Work: The majority of the Amish work in some sort of farming or construction-related jobs, with many of them owning their own businesses, the rules for how they run their business depends on the church rules and personal conviction. They can hire people who are not Amish, this is often necessary so that they can drive them around for business purposes. Some are allowed to have desktop computers but only for work purposes and it cannot be in their homes, some will also buy cell phone but not smartphones and again they will only use it for their business.
Home: Many of today’s families would think it impossible to go a day without electric and electronics, but the Amish do this every day. Amish power and light their homes by using gas, or sometimes generators. Many communities also allow battery-powered objects, so long as it complies with other Amish rules.
School: Amish children will attend school until the 8th grade, then they will often study a trade or start jobs, most times in farming, construction, or some kind of craftsmanship. In most communities the Amish operate their own schools, which are usually one-room school houses with an Amish, or sometimes Mennonite, teacher (Mennonite parents will sometimes send their children to Amish schools and vice-versa). There have been many conflicts over the way the Amish educate their children, but most of them have been resolved. In fact, in the past, when Amish student test scores were compared with that of normal school children, they performed above the national average for rural school children in spelling, word usage, and arithmetic.

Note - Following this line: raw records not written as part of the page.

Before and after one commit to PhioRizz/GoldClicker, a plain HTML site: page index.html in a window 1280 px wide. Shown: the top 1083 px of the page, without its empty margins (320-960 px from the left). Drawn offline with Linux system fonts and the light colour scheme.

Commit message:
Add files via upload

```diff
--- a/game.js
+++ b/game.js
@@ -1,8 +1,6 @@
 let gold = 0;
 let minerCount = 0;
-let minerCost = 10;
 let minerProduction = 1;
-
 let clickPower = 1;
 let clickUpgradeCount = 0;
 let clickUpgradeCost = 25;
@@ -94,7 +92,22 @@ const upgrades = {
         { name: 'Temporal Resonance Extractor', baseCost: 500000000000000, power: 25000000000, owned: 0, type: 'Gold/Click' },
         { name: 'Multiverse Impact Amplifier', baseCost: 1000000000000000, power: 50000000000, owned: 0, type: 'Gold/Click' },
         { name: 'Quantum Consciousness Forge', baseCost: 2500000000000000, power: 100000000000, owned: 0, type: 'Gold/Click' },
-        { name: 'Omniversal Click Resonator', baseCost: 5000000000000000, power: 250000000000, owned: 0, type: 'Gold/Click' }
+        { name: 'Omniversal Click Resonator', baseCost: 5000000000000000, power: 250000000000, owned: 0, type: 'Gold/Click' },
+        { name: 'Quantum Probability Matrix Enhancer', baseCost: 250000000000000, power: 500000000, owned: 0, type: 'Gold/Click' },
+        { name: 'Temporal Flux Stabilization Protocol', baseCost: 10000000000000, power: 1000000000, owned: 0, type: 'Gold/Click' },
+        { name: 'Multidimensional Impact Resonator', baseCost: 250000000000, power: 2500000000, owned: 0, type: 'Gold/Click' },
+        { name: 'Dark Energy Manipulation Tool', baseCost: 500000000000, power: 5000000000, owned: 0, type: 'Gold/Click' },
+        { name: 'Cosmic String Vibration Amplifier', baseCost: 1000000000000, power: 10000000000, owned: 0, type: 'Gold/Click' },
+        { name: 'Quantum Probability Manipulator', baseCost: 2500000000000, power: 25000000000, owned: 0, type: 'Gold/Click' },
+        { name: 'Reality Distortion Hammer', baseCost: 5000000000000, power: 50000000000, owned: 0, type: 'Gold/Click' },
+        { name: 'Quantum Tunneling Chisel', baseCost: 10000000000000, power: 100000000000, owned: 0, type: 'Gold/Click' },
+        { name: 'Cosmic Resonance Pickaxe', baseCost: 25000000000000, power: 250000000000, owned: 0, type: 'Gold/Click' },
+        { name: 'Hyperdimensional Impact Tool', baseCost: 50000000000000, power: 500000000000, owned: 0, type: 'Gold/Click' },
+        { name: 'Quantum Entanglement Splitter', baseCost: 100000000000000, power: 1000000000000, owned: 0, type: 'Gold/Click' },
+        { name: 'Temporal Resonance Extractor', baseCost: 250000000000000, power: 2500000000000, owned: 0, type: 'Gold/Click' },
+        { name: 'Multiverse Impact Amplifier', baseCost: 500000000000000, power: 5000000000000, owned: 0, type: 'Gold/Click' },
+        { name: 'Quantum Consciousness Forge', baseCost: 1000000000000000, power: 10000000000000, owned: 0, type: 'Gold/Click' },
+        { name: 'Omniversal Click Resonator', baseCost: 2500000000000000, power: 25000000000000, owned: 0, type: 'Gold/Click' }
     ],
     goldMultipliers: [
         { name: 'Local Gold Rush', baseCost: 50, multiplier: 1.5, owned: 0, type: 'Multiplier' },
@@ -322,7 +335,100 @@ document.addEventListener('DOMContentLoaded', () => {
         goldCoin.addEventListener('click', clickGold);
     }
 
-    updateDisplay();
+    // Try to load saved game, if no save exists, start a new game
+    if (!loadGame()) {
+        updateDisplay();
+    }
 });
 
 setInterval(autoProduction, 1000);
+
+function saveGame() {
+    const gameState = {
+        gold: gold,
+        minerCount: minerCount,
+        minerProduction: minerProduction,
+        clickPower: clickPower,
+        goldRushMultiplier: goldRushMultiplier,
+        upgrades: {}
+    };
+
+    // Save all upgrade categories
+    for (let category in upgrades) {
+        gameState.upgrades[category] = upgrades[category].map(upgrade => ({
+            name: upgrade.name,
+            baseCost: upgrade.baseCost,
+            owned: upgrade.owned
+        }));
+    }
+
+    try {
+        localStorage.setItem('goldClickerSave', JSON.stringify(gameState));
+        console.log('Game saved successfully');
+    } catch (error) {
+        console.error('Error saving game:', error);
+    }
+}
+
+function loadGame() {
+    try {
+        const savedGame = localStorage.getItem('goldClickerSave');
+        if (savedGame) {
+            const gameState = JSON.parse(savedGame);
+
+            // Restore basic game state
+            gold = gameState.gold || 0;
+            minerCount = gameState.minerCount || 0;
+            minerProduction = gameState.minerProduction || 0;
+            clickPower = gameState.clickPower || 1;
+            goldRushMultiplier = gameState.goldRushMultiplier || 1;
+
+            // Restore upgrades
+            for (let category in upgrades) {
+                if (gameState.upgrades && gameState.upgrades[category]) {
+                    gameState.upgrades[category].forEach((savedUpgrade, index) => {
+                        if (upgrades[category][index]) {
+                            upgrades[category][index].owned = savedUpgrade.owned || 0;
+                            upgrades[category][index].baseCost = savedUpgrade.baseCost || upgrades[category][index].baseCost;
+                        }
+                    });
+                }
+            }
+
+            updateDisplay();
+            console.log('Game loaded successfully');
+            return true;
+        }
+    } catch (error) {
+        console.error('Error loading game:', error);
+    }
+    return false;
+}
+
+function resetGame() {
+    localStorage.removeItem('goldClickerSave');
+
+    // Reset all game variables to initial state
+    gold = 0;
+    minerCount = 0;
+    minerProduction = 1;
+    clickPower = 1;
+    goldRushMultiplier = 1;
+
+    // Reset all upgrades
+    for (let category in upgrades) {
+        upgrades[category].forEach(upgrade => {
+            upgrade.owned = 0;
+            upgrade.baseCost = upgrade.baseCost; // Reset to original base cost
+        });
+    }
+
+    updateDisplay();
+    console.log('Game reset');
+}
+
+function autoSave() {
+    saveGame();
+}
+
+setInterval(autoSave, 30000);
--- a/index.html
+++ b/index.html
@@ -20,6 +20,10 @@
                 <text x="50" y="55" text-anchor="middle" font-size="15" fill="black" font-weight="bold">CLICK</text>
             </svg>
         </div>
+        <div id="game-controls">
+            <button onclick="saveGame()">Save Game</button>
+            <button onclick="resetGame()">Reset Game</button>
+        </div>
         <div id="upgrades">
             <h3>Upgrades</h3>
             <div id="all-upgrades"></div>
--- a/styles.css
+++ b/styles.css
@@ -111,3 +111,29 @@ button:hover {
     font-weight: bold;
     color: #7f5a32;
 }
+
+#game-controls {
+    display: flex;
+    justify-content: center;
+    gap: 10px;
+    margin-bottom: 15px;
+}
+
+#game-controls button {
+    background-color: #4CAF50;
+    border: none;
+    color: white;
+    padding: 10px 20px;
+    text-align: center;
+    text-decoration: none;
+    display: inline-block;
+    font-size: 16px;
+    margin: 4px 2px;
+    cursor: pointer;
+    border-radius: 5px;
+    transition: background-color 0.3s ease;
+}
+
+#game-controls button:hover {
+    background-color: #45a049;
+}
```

They performed below the national average, however, in vocabulary.
As time has passed the Amish have felt allot of pressure from the modern world, and because of this they have had to make many hard decisions, but they still stick to what they know and believe.
- Marilyn Stoltzfus,
Daughter of R&G Services founder and owner.